China’s telecoms, handset makers face challenging year ahead as smartphone subscriber growth cools
Intensifying competition will put further pressure on corporate profits, but could benefit market leaders
Competition is expected to intensify for China’s smartphone makers and telecom operators in an already saturated market, pushing companies to evolve as the country’s economy undergoes a transformation.
From falling smartphone sales to weakening corporate profits, China’s smartphone and telecommunication industry faces numerous headwinds during this economic cooling.
As the country’s economy undergoes a transition from a manufacturing-led model to one led by the service economy, analysts say it poses an opportunity for the technology industry to thrive.
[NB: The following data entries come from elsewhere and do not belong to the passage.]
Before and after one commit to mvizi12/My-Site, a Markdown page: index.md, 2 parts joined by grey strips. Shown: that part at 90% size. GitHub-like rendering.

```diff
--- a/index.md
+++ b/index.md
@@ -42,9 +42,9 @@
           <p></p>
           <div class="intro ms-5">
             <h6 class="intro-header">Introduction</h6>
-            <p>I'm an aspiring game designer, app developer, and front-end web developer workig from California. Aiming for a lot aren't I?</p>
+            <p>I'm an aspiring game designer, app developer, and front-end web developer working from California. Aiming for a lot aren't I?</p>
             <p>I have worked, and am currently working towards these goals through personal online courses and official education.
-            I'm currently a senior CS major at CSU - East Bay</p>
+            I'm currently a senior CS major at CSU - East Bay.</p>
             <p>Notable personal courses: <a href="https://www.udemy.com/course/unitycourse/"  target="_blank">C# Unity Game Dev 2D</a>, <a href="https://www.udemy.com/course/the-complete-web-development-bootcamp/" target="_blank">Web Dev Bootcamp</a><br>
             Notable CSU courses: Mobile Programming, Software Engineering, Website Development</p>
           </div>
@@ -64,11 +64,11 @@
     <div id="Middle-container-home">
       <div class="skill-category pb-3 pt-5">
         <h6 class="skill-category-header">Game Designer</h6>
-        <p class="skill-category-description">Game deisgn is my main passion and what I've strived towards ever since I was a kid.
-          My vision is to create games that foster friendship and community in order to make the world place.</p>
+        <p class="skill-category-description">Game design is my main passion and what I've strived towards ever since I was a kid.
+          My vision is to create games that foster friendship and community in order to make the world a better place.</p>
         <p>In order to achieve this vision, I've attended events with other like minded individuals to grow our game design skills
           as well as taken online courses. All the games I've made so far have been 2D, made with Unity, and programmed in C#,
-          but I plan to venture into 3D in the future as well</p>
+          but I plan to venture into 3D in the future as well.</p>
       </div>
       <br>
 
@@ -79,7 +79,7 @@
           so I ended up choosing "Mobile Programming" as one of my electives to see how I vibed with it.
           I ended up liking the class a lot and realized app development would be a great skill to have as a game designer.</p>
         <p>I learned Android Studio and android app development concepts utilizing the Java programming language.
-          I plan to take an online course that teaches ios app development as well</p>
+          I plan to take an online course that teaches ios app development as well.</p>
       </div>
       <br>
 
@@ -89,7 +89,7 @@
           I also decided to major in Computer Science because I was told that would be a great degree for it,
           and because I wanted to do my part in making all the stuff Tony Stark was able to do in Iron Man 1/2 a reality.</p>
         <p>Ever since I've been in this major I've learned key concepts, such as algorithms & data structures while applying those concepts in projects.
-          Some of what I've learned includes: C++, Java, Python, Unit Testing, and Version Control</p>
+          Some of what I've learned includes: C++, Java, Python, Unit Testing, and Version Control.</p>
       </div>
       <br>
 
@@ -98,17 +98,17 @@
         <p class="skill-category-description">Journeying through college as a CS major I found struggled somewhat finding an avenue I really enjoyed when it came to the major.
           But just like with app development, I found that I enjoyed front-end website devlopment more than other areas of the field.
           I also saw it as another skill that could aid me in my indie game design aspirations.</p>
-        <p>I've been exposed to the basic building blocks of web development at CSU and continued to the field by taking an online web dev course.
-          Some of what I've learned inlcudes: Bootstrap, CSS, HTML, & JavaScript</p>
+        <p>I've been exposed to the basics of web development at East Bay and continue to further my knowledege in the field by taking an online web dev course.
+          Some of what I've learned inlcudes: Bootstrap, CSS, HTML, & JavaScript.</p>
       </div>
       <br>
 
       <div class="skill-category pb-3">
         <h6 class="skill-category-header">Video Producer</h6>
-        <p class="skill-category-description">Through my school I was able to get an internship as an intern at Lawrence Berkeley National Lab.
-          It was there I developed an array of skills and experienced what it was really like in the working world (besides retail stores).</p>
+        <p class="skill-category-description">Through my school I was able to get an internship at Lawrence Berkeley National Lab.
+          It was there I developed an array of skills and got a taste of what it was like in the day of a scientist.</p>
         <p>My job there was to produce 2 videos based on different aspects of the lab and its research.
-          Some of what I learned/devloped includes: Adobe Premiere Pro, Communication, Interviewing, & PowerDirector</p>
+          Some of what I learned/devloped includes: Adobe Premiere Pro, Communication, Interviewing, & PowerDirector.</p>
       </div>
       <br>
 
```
“The 13th Five-Year Plan talks a lot about using technology and innovation to try to drive economic growth, and it nicely coincides with the transformation into a digital economy,” said Steve Lo, a technology, media and telecommunications managing partner at Ernst and Young.
“All in all, [the slowing economic growth] is not really a challenge, but it can be seen as an opportunity for the Chinese technology industry...The outlook is definitely positive,” Lo added.
The 13th Five-Year Plan, outlined by China’s legislature, set out a plan whereby 85 per cent of the total population would be covered by a mobile broadband network by 2020, up from the current 57 per cent.
Lo said that meant the technology industry would be seeing immense support from the government in terms of investment.
The support would help state-owned China Mobile, the world’s largest wireless network operator by subscribers, whose first quarter net profit edged up 0.5 per cent year-on-year.
China’s second-largest wireless network operator, China Unicom posted a 85 per cent year-on-year plunge in net profit to 480 million yuan (HK$573.51 million) during the first quarter.
China Unicom cited network expansion costs which soared 36.6 per cent year-on-year to 13.26 billion yuan, as reasons for the profit decline.
China Unicom, along with China Telecom, are battling China Mobile, which leads the pack in terms of the size of its fourth generation (4G) network subscriber base.
China Mobile had 377 million 4G customers at the end of march, out of a total mobile subscriber base of 834 million. In comparison, China Unicom has 59.3 million 4G subscribers, out of its total of 258.9 million.
The two smaller players are teaming up to narrow the 4G network gap with China Mobile. They plan to share costs in an effort to expand their 4G network coverage.
“Increasing competition from China Unicom and China Telecom may reduce China Mobile’s dominance in the 4G market...we expect [these rivals] to improve their network quality significantly in the next one to two years,” said Michael Meng, head of equity research at Bank of China International.
The intensified competition is arriving in an already saturated market, according to analysts.
China’s smartphone subscriber growth rate in 2015 eased to 2.5 per cent on year, from 19.7 per cent in 2014, according to International Data Corporation (IDC).
“IDC expects the smartphone growth in China to be flat in 2016, and this is largely due to the maturing market rather than the slowing economy,” said senior market analyst at IDC, Tay Xiaohan.
The flatlining growth rate largely is due to falling handset sales, as 93 per cent of its entire population or 1.28 billion people, already own at least one mobile phone, according to figures from market researcher Statista.
Xiaomi, which accounts for the largest smartphone handset market share in China at 15 per cent, sold 70 million smartphones in 2015, short of their forecast of 80 million, which had already been adjusted down from 100 million in 2014.
The changing landscape is pushing companies to evolve in a highly competitive environment.
“Chinese manufacturers’ recipe over the past few years of offering cheap products with similar features and design to the iPhone may not be sufficient to drive further growth in China,” said Nino Siu, an analyst at credit rating agency Moody’s.
Siu added that future demand will focus on replacement rather than first-time purchases.
“Customers in a replacement market seek upgrades for a taste of luxury, new design, special mobile features and functions,” said Siu.
Huawei, China’s No. 2 handset maker by sales, has made inroads into the market by slashing prices down to razor-thin margins. Huawei’s average handset price was US$213, according to IDC.
The smartphone vendor recently launched its latest high-end release, the P9, which retails for around HK$5,000.
It’s also the first phone that comes with two full resolution cameras on the back.
“Despite the economic headwinds, we expect major vendors such as Apple and Huawei to continue to do well in 2016 as consumers seek more sophisticated products,” said IDC’s Tay.